So I thought I would share some things that I’m looking forward to in the upcoming year:

  1. I’m looking forward to a trip to spend time with my dearest friend in the world.
  2. I’m looking forward to relying on myself and being independent again.
  3. I’m looking forward to laughing everyday with my kids.
  4. I’m looking forward to chances to meet new friends.
  5. I’m looking forward to doing yoga.
  6. I’m looking forward to conquering the treadmill.
  7. I’m looking forward to smaller clothes.
  8. I’m looking forward to trips to the lake to feed the ducks.
  9. I’m looking forward to reading some great novels.
  10. I’m looking forward to all my tomorrows.

Now it’s your turn. What are you looking forward to?

Read Full Post »

The New Year is just literally minutes away. I’m sure this is a time when everyone sits around and reflects on the year they just had — reliving the good times and the bad times. My thoughts have been ever increasingly focused on the future — what does it hold for me and my family… how can I make this the year that is different. The last several New Year’s have been rung in very unceremoniously — life seemed to have other ideas of what should be important and what should be put off until later. I suppose this year is fairly unceremonious as well (given the fact that I am sitting in a hotel room as my family sleeps while I watch the ball drop on Times Square), except that I am in Disney World and my outlook has already began to change.

When I was growing up, watching Dick Clark on New Years’s was the next best thing to actually going out to celebrate. Actually, there were times when I thought it must have been better. Although I loved to watch all the people gathered there, the thought of being among them was never given much credence. Too many people, too cold, too much hassle to get there — way too many too’s.

I think that what makes New Year’s so appealing to everyone is the carte blanche effect. You know, it’s like the worlds biggest do-over. And, on top of the do-over, you get to create new expectations for yourself — the resolution. You know me and my need to google things. I thought I better google New Years Resolution and see what came up.

Here’s what it said: A New Year’s resolution is a commitment that an individual makes to a project or the reforming of a habit, often a lifestyle change that is generally interpreted as advantageous. The name comes from the fact that these commitments normally go into effect on New Years Day.

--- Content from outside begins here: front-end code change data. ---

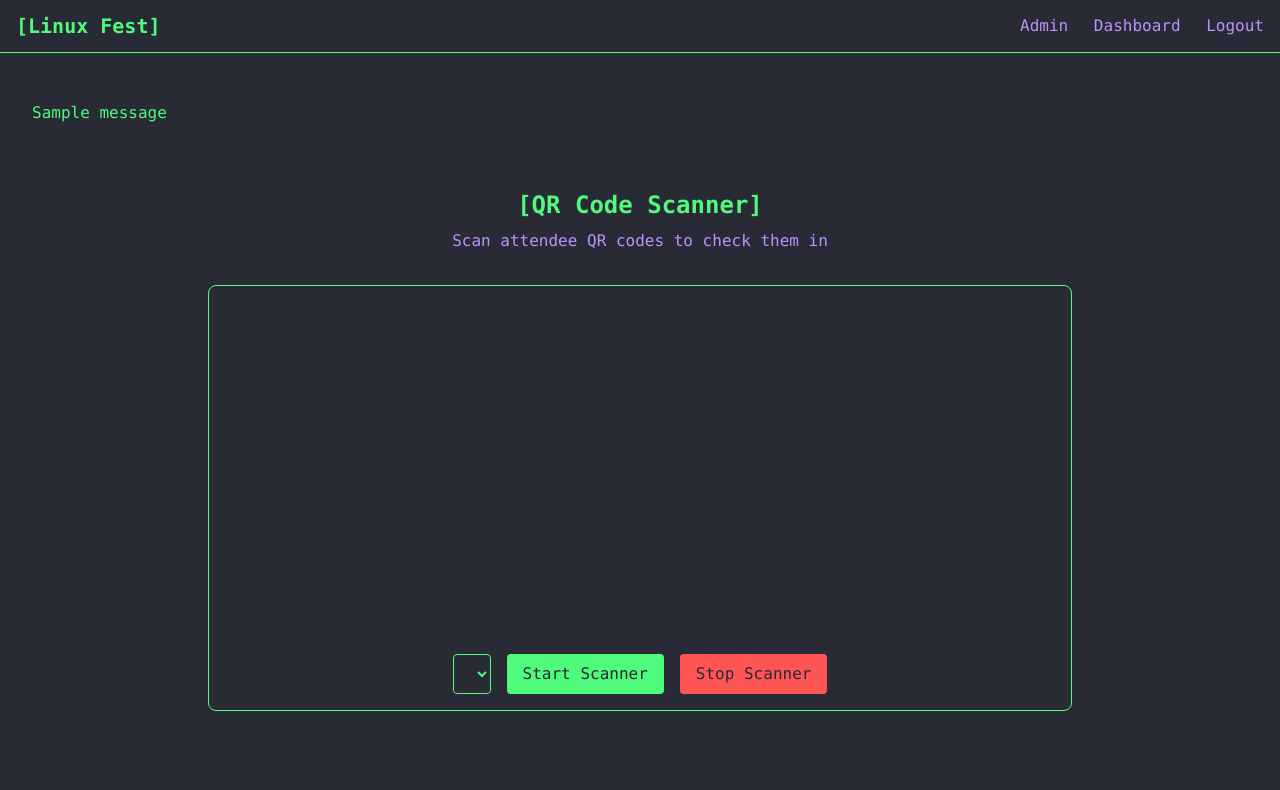
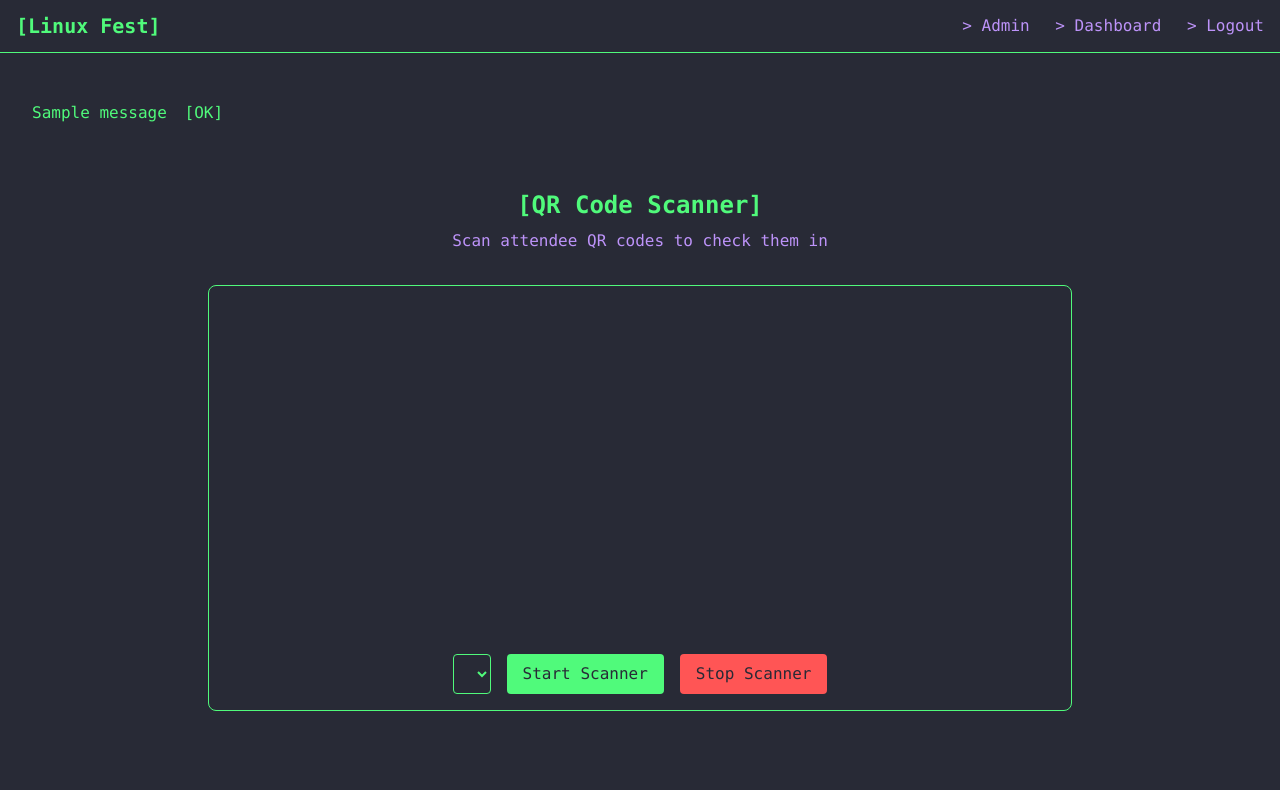
Before and after one commit to vaibhavkothari33/LinuxFest, a Django app: page /checkin/ in a window 1280 px wide. Shown: the top 790 px of the page. Run offline with Django 5.2, Linux system fonts and the light colour scheme; a user stored in the database is signed in; tables that the repository leaves empty hold one stand-in row (values such as "Sample post"); one stand-in notice (Sample message) is shown; lists and menus that the app fills with data are empty; some libraries are stand-ins or nearby versions.

Commit message:
Add terminal animations CSS and enhance base template with animation effects

```diff
--- /dev/null
+++ b/static/css/terminal-animations.css
@@ -0,0 +1,139 @@
+/* Basic animations */
+.cursor-blink {
+    animation: blink 1s step-end infinite;
+}
+
+.terminal-slide-in {
+    animation: slideIn 0.3s ease-out forwards;
+}
+
+.terminal-fade-in {
+    animation: fadeIn 0.3s ease-out forwards;
+}
+
+/* Define cursor blink animation */
+@keyframes blink {
+    0%, 100% { opacity: 1; }
+    50% { opacity: 0; }
+}
+
+/* Simple slide in animation */
+@keyframes slideIn {
+    from {
+        transform: translateY(-10px);
+        opacity: 0;
+    }
+    to {
+        transform: translateY(0);
+        opacity: 1;
+    }
+}
+
+/* Fade in animation */
+@keyframes fadeIn {
+    from { opacity: 0; }
+    to { opacity: 1; }
+}
+
+/* Terminal input effect */
+.terminal-input-effect::after {
+    content: '▋';
+    display: inline-block;
+    animation: blink 1s step-end infinite;
+}
+
+/* Terminal appear effect */
+.terminal-appear {
+    opacity: 0;
+    animation: terminalAppear 0.2s ease-out forwards;
+}
+
+@keyframes terminalAppear {
+    from {
+        opacity: 0;
+        transform: translateY(5px);
+    }
+    to {
+        opacity: 1;
+        transform: translateY(0);
+    }
+}
+
+/* Message animations */
+.terminal-message {
+    animation: messageSlide 0.3s ease-out;
+}
+
+@keyframes messageSlide {
+    from {
+        opacity: 0;
+        transform: translateX(-20px);
+    }
+    to {
+        opacity: 1;
+        transform: translateX(0);
+    }
+}
+
+/* Command execution animation */
+.terminal-command::before {
+    content: '> ';
+    opacity: 0;
+    animation: typeCommand 0.5s steps(2) forwards;
+}
+
+@keyframes typeCommand {
+    to {
+        opacity: 1;
+    }
+}
+
+/* Success indicator animation */
+.terminal-success-indicator {
+    position: relative;
+}
+
+.terminal-success-indicator::after {
+    content: '[OK]';
+    color: #50fa7b;
+    margin-left: 8px;
+    opacity: 0;
+    animation: indicatorAppear 0.3s ease-out 0.2s forwards;
+}
+
+@keyframes indicatorAppear {
+    to { opacity: 1; }
+}
+
+/* Button hover effect */
+.terminal-btn-hover {
+    transition: all 0.2s ease;
+}
+
+.terminal-btn-hover:hover {
+    background-color: #50fa7b;
+    color: #282a36;
+    transform: translateY(-1px);
+    box-shadow: 0 2px 4px rgba(80, 250, 123, 0.2);
+}
+
+/* Link hover animation */
+.terminal-link-hover {
+    position: relative;
+    transition: color 0.2s ease;
+}
+
+.terminal-link-hover::after {
+    content: '';
+    position: absolute;
+    width: 0;
+    height: 1px;
+    bottom: -2px;
+    left: 0;
+    background-color: currentColor;
+    transition: width 0.2s ease;
+}
+
+.terminal-link-hover:hover::after {
+    width: 100%;
+}
--- a/templates/base.html
+++ b/templates/base.html
@@ -7,6 +7,8 @@
     <meta name="keywords" content="Linux, Open Source, Programming, Developer Conference, Linux Community">
     <title>{% block title %}Linux Fest{% endblock %}</title>
     <script src="https://cdn.tailwindcss.com"></script>
+    {% load static %}
+    <link rel="stylesheet" href="{% static 'css/terminal-animations.css' %}">
     <script>
         tailwind.config = {
             theme: {
@@ -56,31 +58,36 @@
             }
         }
     </style>
+    <style>
+        @view-transition {
+            navigation: auto;
+        }
+    </style>
     {% block extra_css %}{% endblock %}
 </head>
 <body class="min-h-screen">
-    <header class="border-b border-terminal-green">
+    <header class="border-b border-terminal-green terminal-fade-in">
         <nav class="container mx-auto px-4 py-3">
             <div class="flex justify-between items-center">
-                <a href="{% url 'home' %}" class="text-terminal-green text-xl font-bold">[Linux Fest]</a>
+                <a href="{% url 'home' %}" class="text-terminal-green text-xl font-bold terminal-input-effect">[Linux Fest]</a>
                 <div class="space-x-4">
                     {% if user.is_authenticated %}
                         {% if user.is_staff %}
-                            <a href="{% url 'admin:index' %}" class="terminal-link">Admin</a>
-                            <a href="{% url 'dashboard:index' %}" class="terminal-link">Dashboard</a>
+                            <a href="{% url 'admin:index' %}" class="terminal-link terminal-link-hover terminal-command">Admin</a>
+                            <a href="{% url 'dashboard:index' %}" class="terminal-link terminal-link-hover terminal-command">Dashboard</a>
                         {% endif %}
-                        <a href="" class="terminal-link">Logout</a>
+                        <a href="" class="terminal-link terminal-link-hover terminal-command">Logout</a>
                     {% endif %}
                 </div>
             </div>
         </nav>
     </header>
 
-    <main class="container mx-auto px-4 py-8">
+    <main class="container mx-auto px-4 py-8 terminal-appear">
         {% if messages %}
             <div class="mb-8">
                 {% for message in messages %}
-                    <div class="p-4 rounded {% if message.tags == 'error' %}terminal-error{% elif message.tags == 'success' %}terminal-success{% elif message.tags == 'warning' %}terminal-warning{% endif %}">
+                    <div class="p-4 rounded terminal-message {% if message.tags == 'error' %}terminal-error{% elif message.tags == 'success' %}terminal-success terminal-success-indicator{% elif message.tags == 'warning' %}terminal-warning{% endif %}">
                         {{ message }}
                     </div>
                 {% endfor %}
@@ -91,7 +98,7 @@
     </main>
 
     <footer class="border-t border-terminal-green mt-auto">
-        <div class="container mx-auto px-4 py-3 text-center text-terminal-green">
+        <div class="container mx-auto px-4 py-3 text-center text-terminal-green terminal-slide-in">
             <p>FOSS Club BU</p>
         </div>
     </footer>
```
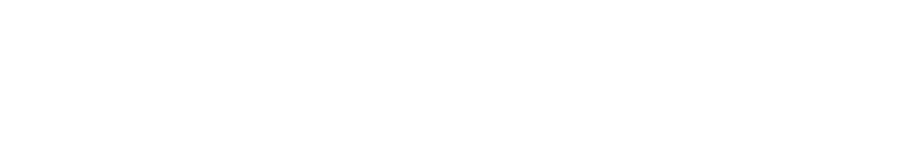
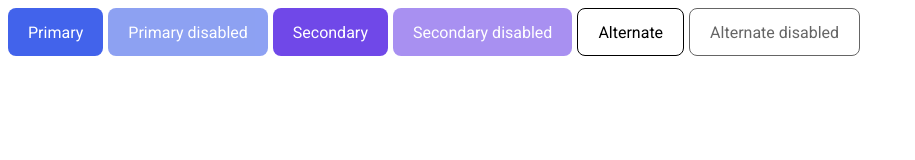
Before and after one commit to js-tasks-ru/htmlcss-20250313_konstantin631, a website: page 03-lection1/01-button/index.html in a window 1280 px wide. Shown: the whole page, without its empty margins (0-915 px from the left). Drawn offline with Linux system fonts and the light colour scheme.

Commit message:
Добавил стили для кнопок

```diff
--- a/03-lection1/01-button/button.css
+++ b/03-lection1/01-button/button.css
@@ -1 +1,52 @@
 /* Стилизация кнопки */
+
+.button-container {
+    display: inline-flex;
+    gap: 5px;
+    justify-content: center;
+}
+.button {
+    color: var(--white);
+    height: 48px;
+    border: 0px;
+    padding: 0 20px;
+    font-size: 16px;
+    cursor: pointer;
+    border-radius: 8px;
+}
+
+.button:disabled {
+    opacity: 0.6;
+    cursor: not-allowed;
+}
+
+.button__primary {
+    background-color: #4263EB;
+}
+
+.button__primary:hover {
+    background-color: #2342C0;
+}
+
+.button__primary:disabled {
+    background-color: #4263EB;
+}
+
+.button__secondary {
+    background-color: var(--purple);
+}
+
+.button__secondary:hover {
+    background-color: #5028C6;
+}
+
+.button__secondary:disabled {
+    background-color: var(--purple);
+}
+
+.button__alternate {
+    background-color: var(--white);
+    color: var(--gray-4);
+    border: 1px solid;
+    border-color: var(--gray-3);
+}
--- a/03-lection1/01-button/index.html
+++ b/03-lection1/01-button/index.html
@@ -6,6 +6,13 @@
         <link rel="stylesheet" href="./button.css">
     </head>
     <body>
-
+        <div class="button-container">
+            <button class="button button__primary">Primary</button>
+            <button class="button button__primary" disabled>Primary disabled</button>
+            <button class="button button__secondary">Secondary</button>
+            <button class="button button__secondary" disabled>Secondary disabled</button>
+            <button class="button button__alternate">Alternate</button>
+            <button class="button button__alternate" disabled>Alternate disabled</button>
+        </div>
     </body>
 </html>
```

Making resolutions seems to be the light-hearted part of the whole New Years experience — really, who ever keeps them? I can’t remember ever committing to a resolution I made on New Years — until now. I actually started putting my resolutions into effect about a month ago (I wanted to get the jump on everyone else). So, I’ll share some of mine… out loud. The out loud part is significant isn’t it? Let’s people know you are serious.

  1. Get Healthy
  2. Leap
  3. Read more fun things — for me
  4. Re-kindle a passion for an activity I used to love — tennis, guitar, piano
  5. Laugh more with my girls from work (although that may be seriously impossible, we laugh all the time as it is)
  6. Wash my car once a week (I love it when the tires are so clean they look wet)
  7. Yoga everyday
  8. Breathe

Ok, so I came up with eight that I’ll share. That seems to be a good start. Now, it’s your turn — any resolutions you’re willing to share, out loud?

Happy New Year!

Read Full Post »